# Problem
Reproduce exactly the final portion of the data: every line from the one containing "better default template" through the last line, inclusive.

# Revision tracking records
- - - -

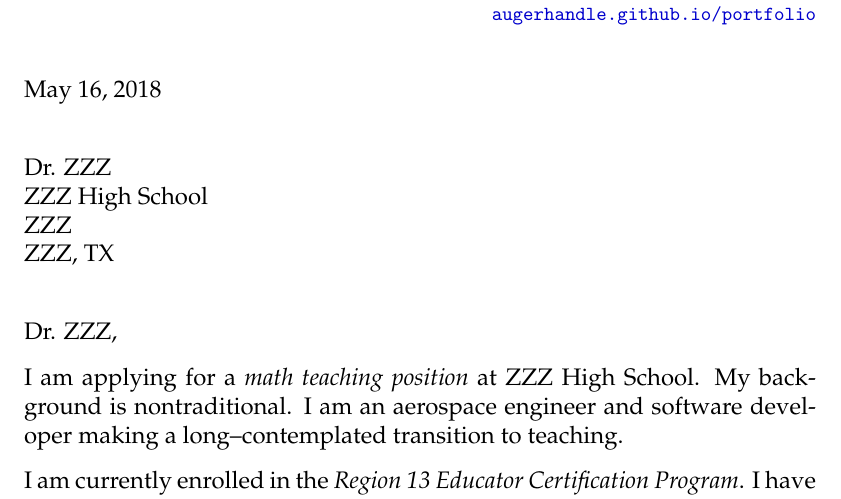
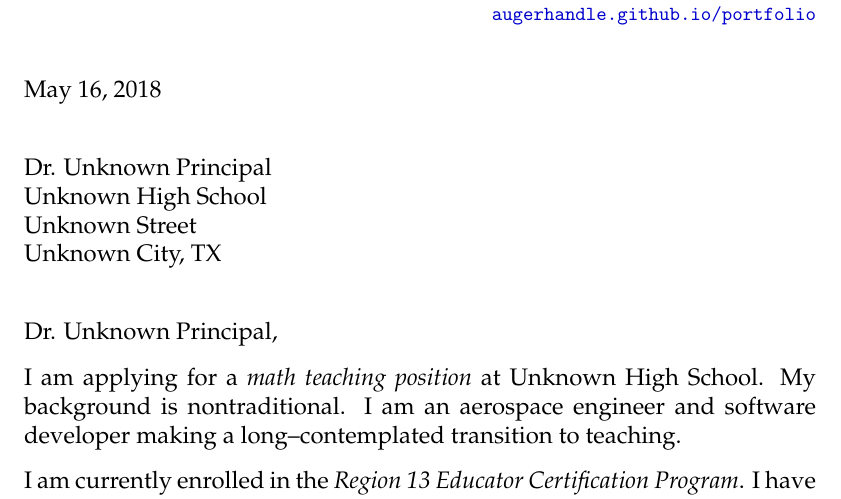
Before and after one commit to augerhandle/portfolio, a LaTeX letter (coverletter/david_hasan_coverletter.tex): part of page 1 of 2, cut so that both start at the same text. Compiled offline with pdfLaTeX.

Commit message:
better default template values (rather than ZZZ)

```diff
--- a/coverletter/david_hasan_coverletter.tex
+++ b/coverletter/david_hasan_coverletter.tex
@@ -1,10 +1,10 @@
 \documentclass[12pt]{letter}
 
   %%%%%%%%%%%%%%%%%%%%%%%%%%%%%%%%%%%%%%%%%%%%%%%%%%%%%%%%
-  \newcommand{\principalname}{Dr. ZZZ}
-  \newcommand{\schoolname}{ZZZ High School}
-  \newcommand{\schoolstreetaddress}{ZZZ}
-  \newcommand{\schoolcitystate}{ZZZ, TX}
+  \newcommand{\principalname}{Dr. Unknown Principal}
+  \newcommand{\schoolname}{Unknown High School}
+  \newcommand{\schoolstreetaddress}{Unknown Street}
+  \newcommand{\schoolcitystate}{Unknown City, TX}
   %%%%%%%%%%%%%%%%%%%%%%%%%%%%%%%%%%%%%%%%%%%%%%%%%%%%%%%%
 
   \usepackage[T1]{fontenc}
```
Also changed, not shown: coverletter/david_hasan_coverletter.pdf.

- - - -

# Your response
better default template values (rather than ZZZ)

```diff
--- a/coverletter/david_hasan_coverletter.tex
+++ b/coverletter/david_hasan_coverletter.tex
@@ -1,10 +1,10 @@
 \documentclass[12pt]{letter}
 
   %%%%%%%%%%%%%%%%%%%%%%%%%%%%%%%%%%%%%%%%%%%%%%%%%%%%%%%%
-  \newcommand{\principalname}{Dr. ZZZ}
-  \newcommand{\schoolname}{ZZZ High School}
-  \newcommand{\schoolstreetaddress}{ZZZ}
-  \newcommand{\schoolcitystate}{ZZZ, TX}
+  \newcommand{\principalname}{Dr. Unknown Principal}
+  \newcommand{\schoolname}{Unknown High School}
+  \newcommand{\schoolstreetaddress}{Unknown Street}
+  \newcommand{\schoolcitystate}{Unknown City, TX}
   %%%%%%%%%%%%%%%%%%%%%%%%%%%%%%%%%%%%%%%%%%%%%%%%%%%%%%%%
 
   \usepackage[T1]{fontenc}
```
Also changed, not shown: coverletter/david_hasan_coverletter.pdf.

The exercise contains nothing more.